From the records below, take each line where the string "text" shows up and copy it.

[Front-end code edit data]
·····

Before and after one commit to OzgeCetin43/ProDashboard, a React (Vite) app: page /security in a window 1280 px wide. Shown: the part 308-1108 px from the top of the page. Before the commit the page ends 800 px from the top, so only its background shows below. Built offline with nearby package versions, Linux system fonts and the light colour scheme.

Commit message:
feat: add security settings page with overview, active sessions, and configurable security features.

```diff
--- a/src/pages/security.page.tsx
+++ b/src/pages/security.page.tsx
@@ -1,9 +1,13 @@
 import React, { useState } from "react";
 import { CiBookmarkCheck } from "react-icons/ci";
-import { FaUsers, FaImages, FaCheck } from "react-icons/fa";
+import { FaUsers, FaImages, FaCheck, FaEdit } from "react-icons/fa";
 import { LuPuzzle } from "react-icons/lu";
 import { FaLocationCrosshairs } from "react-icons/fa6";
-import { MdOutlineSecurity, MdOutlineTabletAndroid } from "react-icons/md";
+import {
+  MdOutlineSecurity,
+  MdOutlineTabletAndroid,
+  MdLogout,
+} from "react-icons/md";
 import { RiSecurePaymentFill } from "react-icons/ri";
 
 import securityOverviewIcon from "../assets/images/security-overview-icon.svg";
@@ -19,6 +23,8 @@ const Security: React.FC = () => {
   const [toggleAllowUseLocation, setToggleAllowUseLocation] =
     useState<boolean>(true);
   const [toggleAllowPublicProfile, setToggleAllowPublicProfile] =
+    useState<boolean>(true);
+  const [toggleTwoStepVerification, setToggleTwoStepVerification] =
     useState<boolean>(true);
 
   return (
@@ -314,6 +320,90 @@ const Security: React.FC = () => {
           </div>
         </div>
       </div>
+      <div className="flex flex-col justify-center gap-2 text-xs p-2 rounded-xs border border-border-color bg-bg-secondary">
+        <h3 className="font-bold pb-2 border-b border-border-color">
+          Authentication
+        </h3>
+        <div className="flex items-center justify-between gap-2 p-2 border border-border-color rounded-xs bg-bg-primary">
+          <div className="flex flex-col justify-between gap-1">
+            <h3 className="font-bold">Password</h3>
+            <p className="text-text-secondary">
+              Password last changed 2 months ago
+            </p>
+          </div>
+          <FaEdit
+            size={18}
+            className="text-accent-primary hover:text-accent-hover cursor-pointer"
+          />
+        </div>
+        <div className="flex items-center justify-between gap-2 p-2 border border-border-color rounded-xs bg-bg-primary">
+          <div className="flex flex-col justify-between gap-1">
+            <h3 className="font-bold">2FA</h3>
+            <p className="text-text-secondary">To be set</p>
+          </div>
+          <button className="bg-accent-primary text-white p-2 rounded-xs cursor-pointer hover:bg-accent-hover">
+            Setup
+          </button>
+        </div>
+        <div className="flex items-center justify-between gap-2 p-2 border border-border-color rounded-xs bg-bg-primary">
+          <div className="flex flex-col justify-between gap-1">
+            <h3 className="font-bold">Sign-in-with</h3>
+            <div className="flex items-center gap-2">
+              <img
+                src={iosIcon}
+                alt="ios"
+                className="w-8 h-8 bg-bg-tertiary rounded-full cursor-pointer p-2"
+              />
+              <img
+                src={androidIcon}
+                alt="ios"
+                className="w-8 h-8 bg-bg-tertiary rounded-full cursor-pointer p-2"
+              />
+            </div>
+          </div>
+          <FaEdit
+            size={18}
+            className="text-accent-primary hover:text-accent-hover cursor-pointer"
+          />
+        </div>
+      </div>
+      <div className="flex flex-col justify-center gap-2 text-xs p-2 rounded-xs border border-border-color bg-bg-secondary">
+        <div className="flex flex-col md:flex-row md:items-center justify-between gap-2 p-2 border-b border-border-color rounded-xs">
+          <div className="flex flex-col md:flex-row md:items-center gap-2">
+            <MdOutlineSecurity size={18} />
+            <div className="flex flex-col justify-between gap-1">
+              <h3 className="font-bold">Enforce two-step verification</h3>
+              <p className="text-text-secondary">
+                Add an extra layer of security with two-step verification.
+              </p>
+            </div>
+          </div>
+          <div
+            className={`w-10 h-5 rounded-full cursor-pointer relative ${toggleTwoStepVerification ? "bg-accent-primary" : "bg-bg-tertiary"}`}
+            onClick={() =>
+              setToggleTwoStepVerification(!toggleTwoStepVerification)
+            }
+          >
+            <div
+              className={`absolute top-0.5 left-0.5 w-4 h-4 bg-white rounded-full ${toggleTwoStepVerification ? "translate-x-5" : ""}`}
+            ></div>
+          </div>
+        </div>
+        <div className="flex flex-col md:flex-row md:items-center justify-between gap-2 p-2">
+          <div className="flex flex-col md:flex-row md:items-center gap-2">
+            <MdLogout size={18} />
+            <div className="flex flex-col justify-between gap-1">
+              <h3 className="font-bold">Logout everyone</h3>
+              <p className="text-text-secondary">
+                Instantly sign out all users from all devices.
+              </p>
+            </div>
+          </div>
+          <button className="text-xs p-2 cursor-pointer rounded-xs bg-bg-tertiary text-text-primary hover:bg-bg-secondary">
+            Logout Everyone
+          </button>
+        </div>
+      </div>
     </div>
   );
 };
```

·····

| Answer box |
+      <div className="flex flex-col justify-center gap-2 text-xs p-2 rounded-xs border border-border-color bg-bg-secondary">
+            <p className="text-text-secondary">
+            className="text-accent-primary hover:text-accent-hover cursor-pointer"
+            <p className="text-text-secondary">To be set</p>
+          <button className="bg-accent-primary text-white p-2 rounded-xs cursor-pointer hover:bg-accent-hover">
+            className="text-accent-primary hover:text-accent-hover cursor-pointer"
+      <div className="flex flex-col justify-center gap-2 text-xs p-2 rounded-xs border border-border-color bg-bg-secondary">
+              <p className="text-text-secondary">
+              <p className="text-text-secondary">
+          <button className="text-xs p-2 cursor-pointer rounded-xs bg-bg-tertiary text-text-primary hover:bg-bg-secondary">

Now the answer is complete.